▸ **Problem**: In the data that follows, every line containing the word "category" should be returned.
- - -
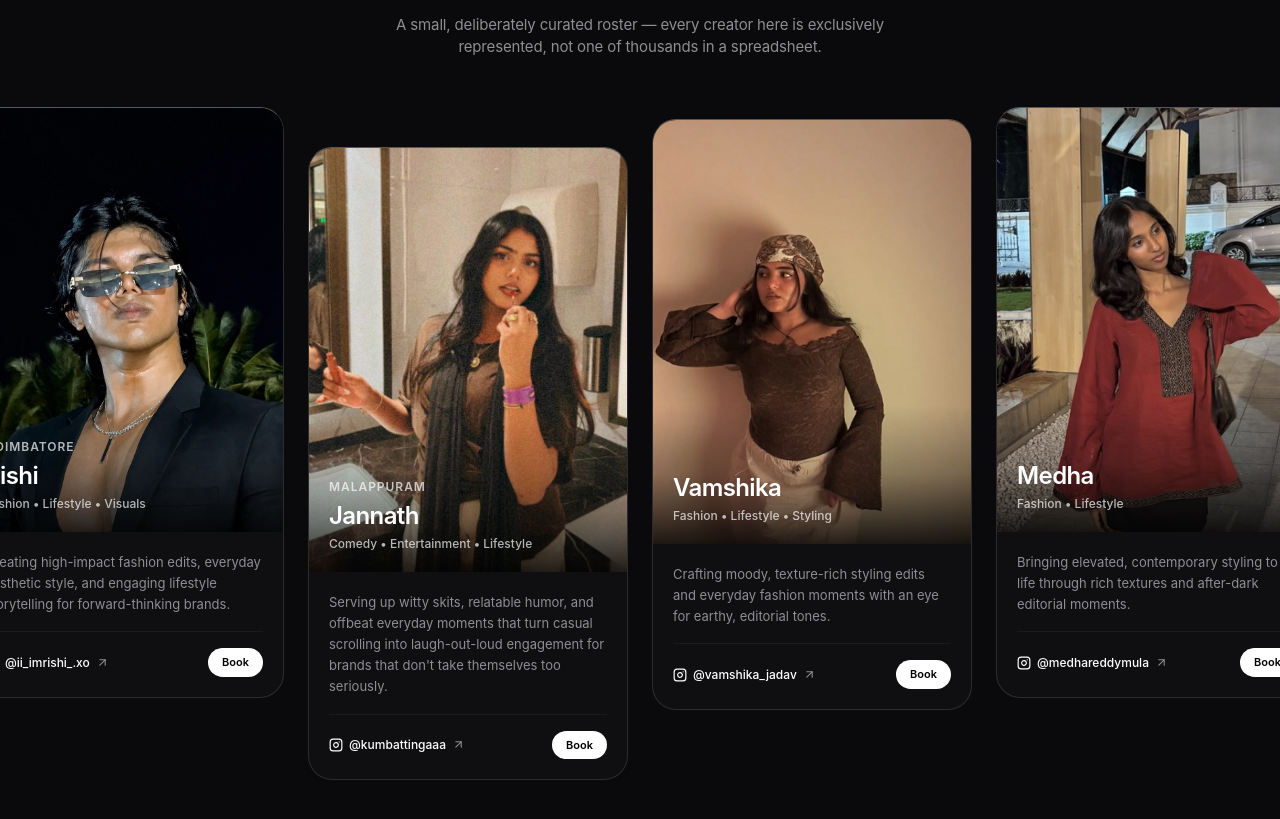
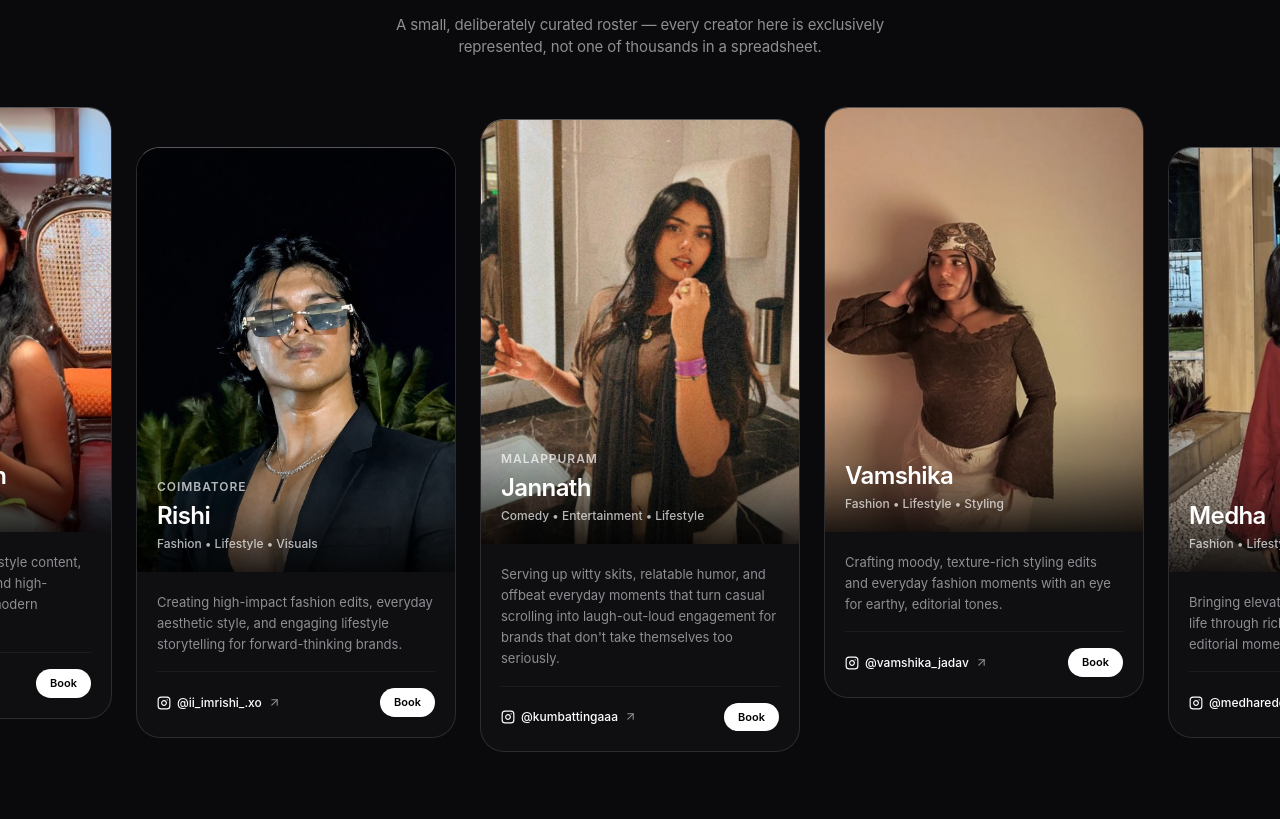
Before and after one commit to sheikarzuman/decibel-agency-live, a Next.js app: page / in a window 1280 px wide. Shown: the part 6737-7556 px from the top of the page. Built offline with nearby package versions, Linux system fonts and the light colour scheme.

Commit message:
feat: add Akshara Indhu to creator roster as 2nd profile

```diff
--- a/components/CreatorRoster.tsx
+++ b/components/CreatorRoster.tsx
@@ -35,6 +35,15 @@ const CREATORS = [
     category: "Comedy • Entertainment",
     location: "Chennai",
     bio: "Turning everyday relatable chaos into scroll-stopping duo comedy, sharp banter, and laugh-out-loud moments for brands that don't take themselves too seriously."
+  },
+  {
+    name: "Akshara Indhu",
+    handle: "@akshara.indhu",
+    image: "/akshara.jpg",
+    url: "https://www.instagram.com/akshara.indhu/",
+    category: "Fashion • Lifestyle • Beauty",
+    location: "",
+    bio: "Bringing timeless ethnic elegance to life through rich gold jewelry, traditional silhouettes, and warm, festive beauty moments for brands rooted in heritage and celebration."
   },
   {
     name: "Gagana",
```
Also changed, not shown: public/akshara.jpg (added).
- - -
▸ **Expected output**:
     category: "Comedy • Entertainment",
+    category: "Fashion • Lifestyle • Beauty",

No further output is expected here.